The U.S. Department of Agriculture's Food Safety and Inspection Service (FSIS) announced a permanent prohibition on the slaughter of cattle that are unable to stand or walk ("downer" cattle) when presented for pre-slaughter inspection. The inability to stand or walk can be a clinical sign of Bovine Spongiform Encephalopathy (BSE).

Under the rule, cattle that are injured after they pass pre-slaughter inspection will be reevaluated to determine their eligibility for slaughter. Veal calves that cannot stand because they are tired or cold may be set apart and held for treatment and re-inspection.

The rule published in the July 13 Federal Register makes permanent what had been an interim final rule prohibiting slaughter of non-ambulatory cattle in the United States. The final rule becomes effective Oct. 1, 2007.

[Ed. Note: The swine industry has argued against a similar ban being imposed on swine based on the fact that there are no TSE's in swine and that hogs fatigue easily during transport and that, if given an opportunity to rest, will fully recover and pose no threat for human consumption.

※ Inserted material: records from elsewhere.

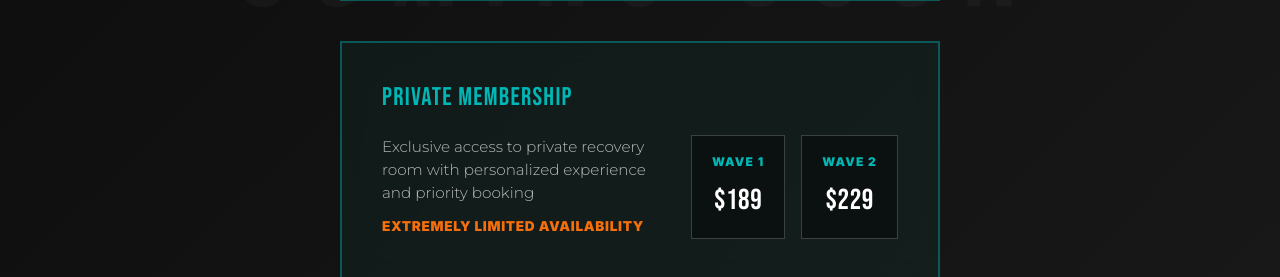
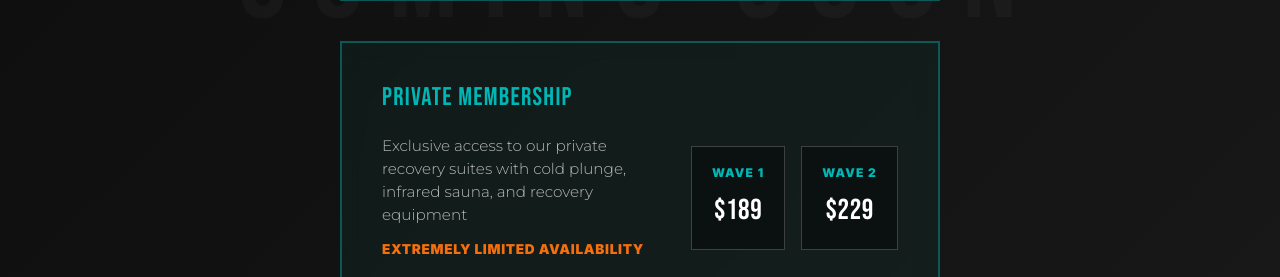
Before and after one commit to jackmalzone/vital-ice, a Next.js app: page /book in a window 1280 px wide. Shown: the part 820-1097 px from the top of the page. Built offline with nearby package versions, Linux system fonts and the light colour scheme.

Commit message:
Update capacity and membership descriptions
- Updated community space capacity from 10 to 20 guests on experience page
- Enhanced private membership description on book page with specific amenities
- Added automatic port detection for dev server to prevent conflicts

```diff
--- a/src/app/book/BookPageClient.tsx
+++ b/src/app/book/BookPageClient.tsx
@@ -144,8 +144,8 @@ const BookPageClient: FC = () => {
               <div className={styles.membershipContent}>
                 <div className={styles.membershipInfo}>
                   <p className={styles.typeDescription}>
-                    Exclusive access to private recovery room with personalized experience and
-                    priority booking
+                    Exclusive access to our private recovery suites with cold plunge, infrared
+                    sauna, and recovery equipment
                   </p>
                   <p className={styles.limitedText}>
                     <strong>Extremely limited availability</strong>
--- a/src/app/experience/ExperiencePageClient.tsx
+++ b/src/app/experience/ExperiencePageClient.tsx
@@ -57,7 +57,7 @@ interface ServiceNodeProps {
   index: number;
   onHover: (index: number) => void;
   onLeave: () => void;
-  onSelect: (id: string) => void;
+  onSelect: () => void;
   isHovered: boolean;
 }
 
@@ -224,7 +224,7 @@ const ExperiencePage: React.FC = () => {
               <FaUsers size={32} />
             </div>
             <h3 className={styles.spaceTitle}>Community Space</h3>
-            <p className={styles.spaceCapacity}>Up to 10 guests</p>
+            <p className={styles.spaceCapacity}>Up to 20 guests</p>
             <p className={styles.spaceDescription}>
               Our main community space features a large 10-person infrared sauna and a large
               10-person traditional sauna, offering both modern and classic heat experiences. The
```
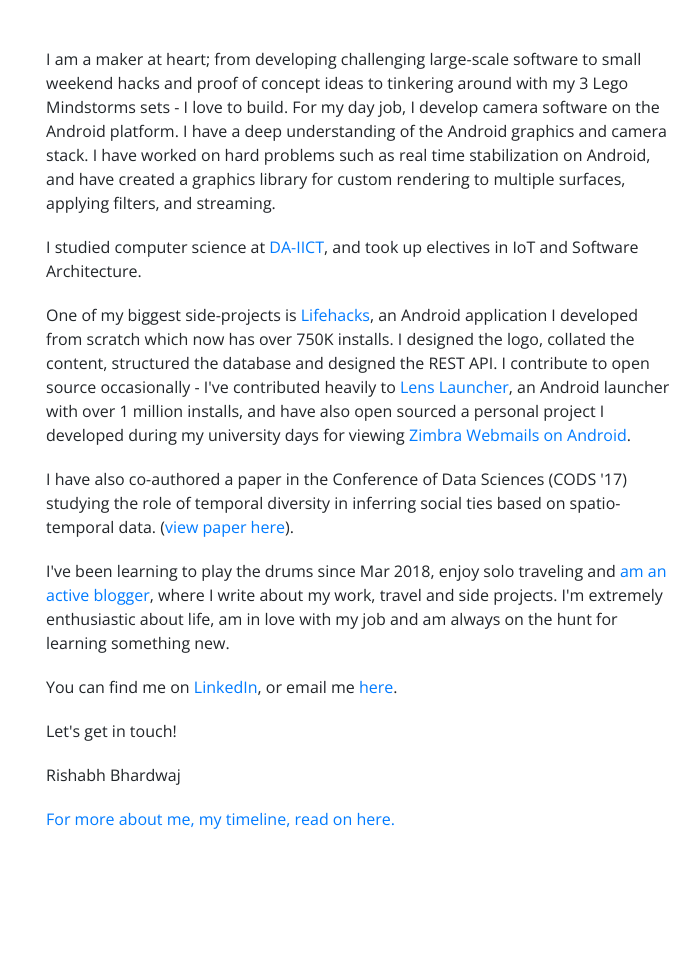
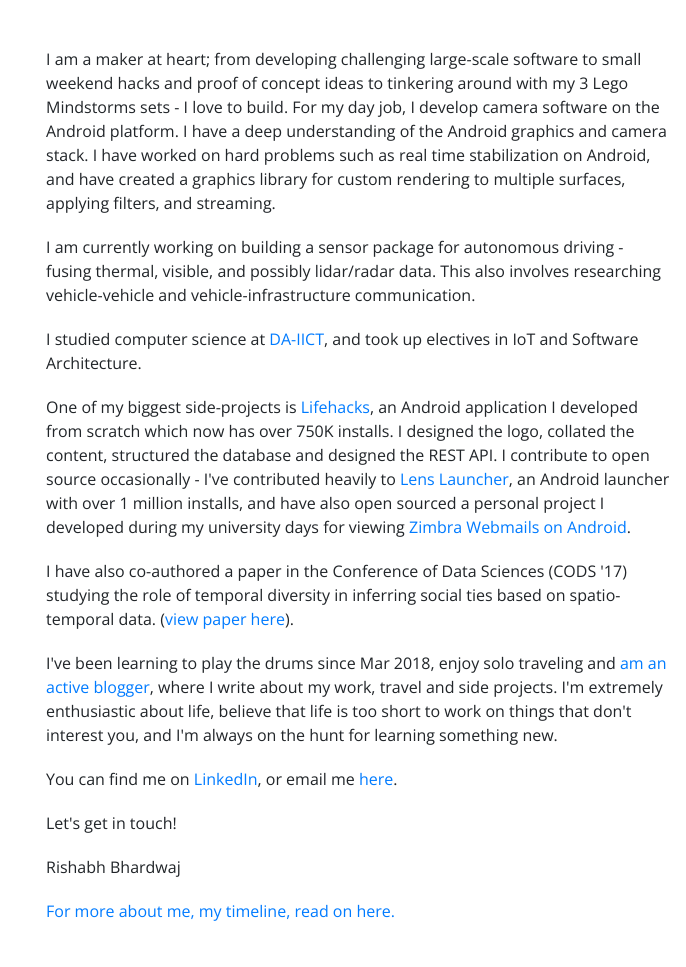
Before and after one commit to crearo/portfolio, a Flask app: page / in a window 1280 px wide. Shown: the part 753-1720 px from the top of the page, without its empty margins (594-1280 px from the left). Before the commit the page ends 1582 px from the top, so only its background shows below. Run offline with Flask 2, Linux system fonts and the light colour scheme; some libraries are stand-ins or nearby versions.

Commit message:
Update home page with info about sensor package I'm working on

```diff
--- a/static/js/home.js
+++ b/static/js/home.js
@@ -2,7 +2,7 @@ $(function() {
   $(".typed").typed({
     strings: [
       "stat rish.human<br/>" +
-      "><span class='caret'>$</span> work: hardware-software interaction, camera, computer vision<br/> ^100" +
+      "><span class='caret'>$</span> work: hardware-software interaction, camera, computer vision, android<br/> ^100" +
       "><span class='caret'>$</span> hobbies: football, solo travel, blogging<br/> ^300" +
       "><span class='caret'>$</span> alias: crearo <br/>" +
       "><span class='caret'>$</span> highlight:  <a href='/projects/video-stab'>real time image stabilization on Android</a>, <a href='/projects/lifehacks'>app with >750K installs</a><br/>" +
--- a/templates/home.html
+++ b/templates/home.html
@@ -56,7 +56,12 @@
                 Android, and have created a graphics library for custom rendering to multiple surfaces, applying
                 filters, and streaming.</p>
 
-            <p>I studied computer science at <a href="http://www.daiict.ac.in/daiict/index.html">DA-IICT</a>,
+            <p class="text-content">I am currently working on building a sensor package for autonomous driving -
+                fusing thermal, visible, and possibly lidar/radar data. This also involves researching vehicle-vehicle
+                and vehicle-infrastructure communication.
+            </p>
+
+            <p class="text-content">I studied computer science at <a href="http://www.daiict.ac.in/daiict/index.html">DA-IICT</a>,
                 and took up electives in IoT and Software Architecture. </p>
 
             <p class="text-content">One of my biggest side-projects is <a
@@ -75,11 +80,11 @@
 
             <p class="text-content">I've been learning to play the drums since Mar 2018, enjoy solo traveling and
                 <a href="http://bhardwajrish.blogspot.com">am an active blogger</a>, where I write about my work, travel
-                and side projects. I'm extremely enthusiastic
-                about life, am in love with my job and am always on the hunt for learning something new.</p>
+                and side projects. I'm extremely enthusiastic about life, believe that life is too short to work on
+                things that don't interest you, and I'm always on the hunt for learning something new.</p>
 
             <p class="text-content">You can find me on <a href="http://in.linkedin.com/in/bhardwajrish/">LinkedIn</a>,
-                or email me <a href="mailto:bhardwaj.rish@gmail.com?Subject=Hello%20Rish%20-from-website" target="_top">here</a>.
+                or email me <a href="mailto:rish.extra@gmail.com?Subject=Hello%20Rish%20-from-website" target="_top">here</a>.
             </p>
 
             <p class="text-content">Let's get in touch!</p>
@@ -87,6 +92,8 @@
             <p class="text-content">Rishabh Bhardwaj</p>
 
             <p class="text-content"><a href="timeline">For more about me, my timeline, read on here.</a></p>
+
+            <br>
         </div>
     </div>
 </div>
```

In addition, FSIS inspectors at the processing facility inspect all animals prior to slaughter and determine their suitability to enter the human food chain thus making additional legislation unnecessary.]


FSIS Press Release, July 12, 2007